Little-known fact: The AR-02 Democratic race features one candidate who compares favorably with some of the most important people in American and world history. I’m talking, of course, about Patrick Kennedy. On his Facebook page, Kennedy released a non-proofread statement that, under the umbrella of trying to fire people up about changing the world by voting for Kennedy, contained this nugget:
[M]ore often than not, the blueprint of progress lies in the hands of our youngest visionaries.
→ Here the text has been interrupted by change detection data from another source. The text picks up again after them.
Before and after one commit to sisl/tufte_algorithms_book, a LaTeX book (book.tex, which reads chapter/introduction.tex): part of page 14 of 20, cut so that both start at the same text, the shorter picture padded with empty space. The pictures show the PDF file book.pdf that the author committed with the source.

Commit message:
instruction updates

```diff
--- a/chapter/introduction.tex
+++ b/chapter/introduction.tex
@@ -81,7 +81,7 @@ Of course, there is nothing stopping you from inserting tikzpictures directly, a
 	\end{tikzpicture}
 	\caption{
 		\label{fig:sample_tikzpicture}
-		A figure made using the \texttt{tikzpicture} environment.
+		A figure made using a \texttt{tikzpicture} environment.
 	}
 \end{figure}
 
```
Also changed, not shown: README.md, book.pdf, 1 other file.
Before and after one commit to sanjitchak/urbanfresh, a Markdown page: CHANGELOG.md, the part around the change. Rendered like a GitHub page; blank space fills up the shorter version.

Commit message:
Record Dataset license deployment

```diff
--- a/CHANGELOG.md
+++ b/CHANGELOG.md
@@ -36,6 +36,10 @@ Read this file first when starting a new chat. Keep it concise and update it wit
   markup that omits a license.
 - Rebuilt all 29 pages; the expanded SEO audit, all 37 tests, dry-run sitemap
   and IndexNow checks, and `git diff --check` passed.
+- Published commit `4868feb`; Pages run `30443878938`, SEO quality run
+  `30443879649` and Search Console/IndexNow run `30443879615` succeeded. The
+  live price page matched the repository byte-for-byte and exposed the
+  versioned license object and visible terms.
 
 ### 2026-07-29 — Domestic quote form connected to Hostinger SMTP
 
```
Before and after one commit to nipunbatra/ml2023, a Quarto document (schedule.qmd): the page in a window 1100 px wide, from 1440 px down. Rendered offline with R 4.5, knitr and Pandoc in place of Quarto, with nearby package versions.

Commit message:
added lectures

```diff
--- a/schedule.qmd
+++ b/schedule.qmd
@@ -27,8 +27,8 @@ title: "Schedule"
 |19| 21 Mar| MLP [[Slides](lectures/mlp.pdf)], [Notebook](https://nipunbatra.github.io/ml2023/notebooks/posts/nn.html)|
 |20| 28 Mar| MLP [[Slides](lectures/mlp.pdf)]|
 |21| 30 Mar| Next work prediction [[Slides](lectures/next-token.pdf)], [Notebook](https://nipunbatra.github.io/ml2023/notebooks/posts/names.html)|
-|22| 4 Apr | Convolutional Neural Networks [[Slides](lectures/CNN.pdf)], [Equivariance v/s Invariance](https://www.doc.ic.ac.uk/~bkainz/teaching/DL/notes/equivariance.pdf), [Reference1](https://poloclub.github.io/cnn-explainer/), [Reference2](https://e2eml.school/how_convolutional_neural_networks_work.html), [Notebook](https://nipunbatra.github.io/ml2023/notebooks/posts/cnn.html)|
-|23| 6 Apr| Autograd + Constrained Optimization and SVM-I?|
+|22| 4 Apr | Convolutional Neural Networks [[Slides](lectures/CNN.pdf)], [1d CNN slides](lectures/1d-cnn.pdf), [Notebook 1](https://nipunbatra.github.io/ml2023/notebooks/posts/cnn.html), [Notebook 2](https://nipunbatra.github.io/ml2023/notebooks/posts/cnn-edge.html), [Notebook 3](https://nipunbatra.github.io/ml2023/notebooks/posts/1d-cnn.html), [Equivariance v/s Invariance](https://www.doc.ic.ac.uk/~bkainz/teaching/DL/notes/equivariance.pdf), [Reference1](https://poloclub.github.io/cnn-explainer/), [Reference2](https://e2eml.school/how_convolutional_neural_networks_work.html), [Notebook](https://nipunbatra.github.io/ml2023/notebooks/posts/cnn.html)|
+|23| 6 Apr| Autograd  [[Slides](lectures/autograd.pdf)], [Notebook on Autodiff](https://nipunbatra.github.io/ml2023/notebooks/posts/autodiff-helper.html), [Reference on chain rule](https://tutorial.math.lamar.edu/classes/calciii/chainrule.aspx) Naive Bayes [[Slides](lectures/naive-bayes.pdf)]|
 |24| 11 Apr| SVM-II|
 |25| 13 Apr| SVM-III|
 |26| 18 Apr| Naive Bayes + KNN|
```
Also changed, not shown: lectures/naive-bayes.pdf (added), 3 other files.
When my granddad ran for US Congress at a mere 30 years-old – and won[,] I might add – he’d remind people that Alexander Hamilton was George Washington’s chief of staff at 20. Thomas Jefferson wrote the Declaration of Independence at 33. William Pitt was England’s prime minister at 24 and the best prime minister England ever had. Alexander the Great conquered the world before 33 and was reported to have wept when he learned there was no more world left to conquer. Joan of Arc commanded the French army at 17, and Jesus Christ hung on the cross at Calvary at only the age of 33.
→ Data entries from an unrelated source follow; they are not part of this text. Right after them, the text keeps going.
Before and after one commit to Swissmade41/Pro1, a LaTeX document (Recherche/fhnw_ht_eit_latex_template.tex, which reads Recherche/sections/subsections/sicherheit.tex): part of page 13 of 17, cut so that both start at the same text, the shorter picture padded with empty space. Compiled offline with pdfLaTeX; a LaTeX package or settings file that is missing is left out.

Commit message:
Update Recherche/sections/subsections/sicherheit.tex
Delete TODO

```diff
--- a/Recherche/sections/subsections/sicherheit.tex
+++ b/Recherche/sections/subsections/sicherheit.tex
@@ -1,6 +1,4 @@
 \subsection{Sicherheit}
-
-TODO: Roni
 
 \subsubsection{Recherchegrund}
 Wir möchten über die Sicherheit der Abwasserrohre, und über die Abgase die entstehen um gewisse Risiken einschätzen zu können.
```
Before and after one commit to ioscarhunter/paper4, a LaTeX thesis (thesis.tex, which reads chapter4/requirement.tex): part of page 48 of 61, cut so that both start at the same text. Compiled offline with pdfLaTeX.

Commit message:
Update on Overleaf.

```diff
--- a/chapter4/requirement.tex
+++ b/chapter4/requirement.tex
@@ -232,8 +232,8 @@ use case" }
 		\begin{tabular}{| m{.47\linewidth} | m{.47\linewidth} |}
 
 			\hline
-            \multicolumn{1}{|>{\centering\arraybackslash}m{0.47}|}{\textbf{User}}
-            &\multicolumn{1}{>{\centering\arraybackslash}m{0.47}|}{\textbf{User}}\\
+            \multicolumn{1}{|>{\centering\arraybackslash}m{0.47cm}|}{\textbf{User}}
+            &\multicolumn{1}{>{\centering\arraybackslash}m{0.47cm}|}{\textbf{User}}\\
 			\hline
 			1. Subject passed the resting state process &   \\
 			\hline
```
You can’t get more powerful examples than these.
First of all, that list contains all of six people. I hardly think you can term this “more often than not.” Perhaps “occasionally” or even “every once in a great while,” but certainly not “more often than not.”
Second, while one might have a hard time coming up with more powerful examples of your pre-selected rare occurrence, one would also be hard-pressed to find examples less relevant to Kennedy’s situation. We are, after all, talking about someone running for elected office. However, Hamilton was appointed by Washington; Pitt was appointed by King George III; and Jefferson, Alexander the Great, Joan of Arc, and Jesus were not running for an office at all.
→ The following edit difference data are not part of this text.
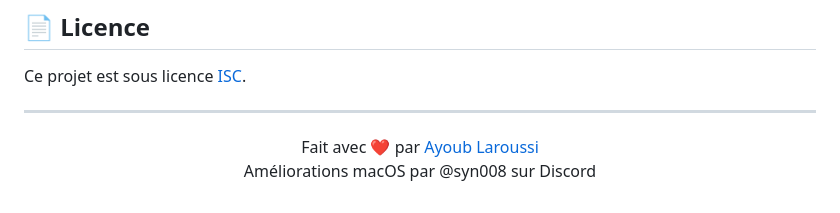
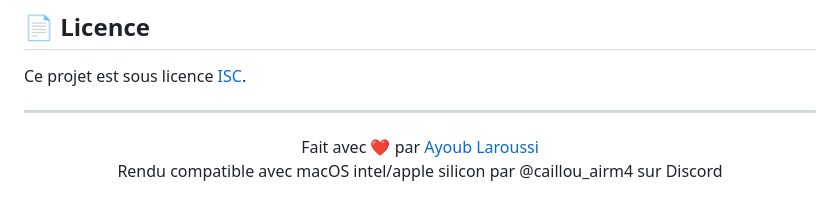
Before and after one commit to ayoub-laroussi/mp4-to-mp3-converter, a Markdown page: README.md, the part around the change. Rendered like a GitHub page.

Commit message:
Update macOS compatibility note in README

```diff
--- a/README.md
+++ b/README.md
@@ -176,5 +176,5 @@ Ce projet est sous licence [ISC](LICENSE).
 
 <p align="center">
   Fait avec ❤️ par <a href="https://github.com/ayoub-laroussi">Ayoub Laroussi</a><br/>
-  Améliorations macOS par @syn008 sur Discord
+  Rendu compatible avec macOS intel/apple silicon par @caillou_airm4 sur Discord
 </p>
```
Speaking of William Pitt, not only was he appointed to his office, but the average life expectancy around that time was just over 40 years, which is almost half of what it is in the U.S. today. The average lifespan for people during the times of Jesus, Joan of Arc, and Alexander the Great was even shorter. So we’re not exactly comparing apples to apples here.
Besides, this cuts both ways. Timothy McVeigh was just shy of his 27th birthday when he parked a bomb outside the Murrow Building in Oklahoma City. Charles Whitman was 25 when he climbed the clocktower at the University of Texas. Charles Manson was 34 during the Tate-LaBianca murders. Nero was only 27 when he began his systematic persecution of Christians, which included beheadings and being eaten by lions. King John, the worst king in English history according to most historians, was 32 when he took the throne.
I think you get the point; age has little, if anything, to do with one’s capacity to be great or absolutely terrible, either as a leader or as a human being. It is certainly not something that would suggest one way or the other whether a candidate deserves your vote.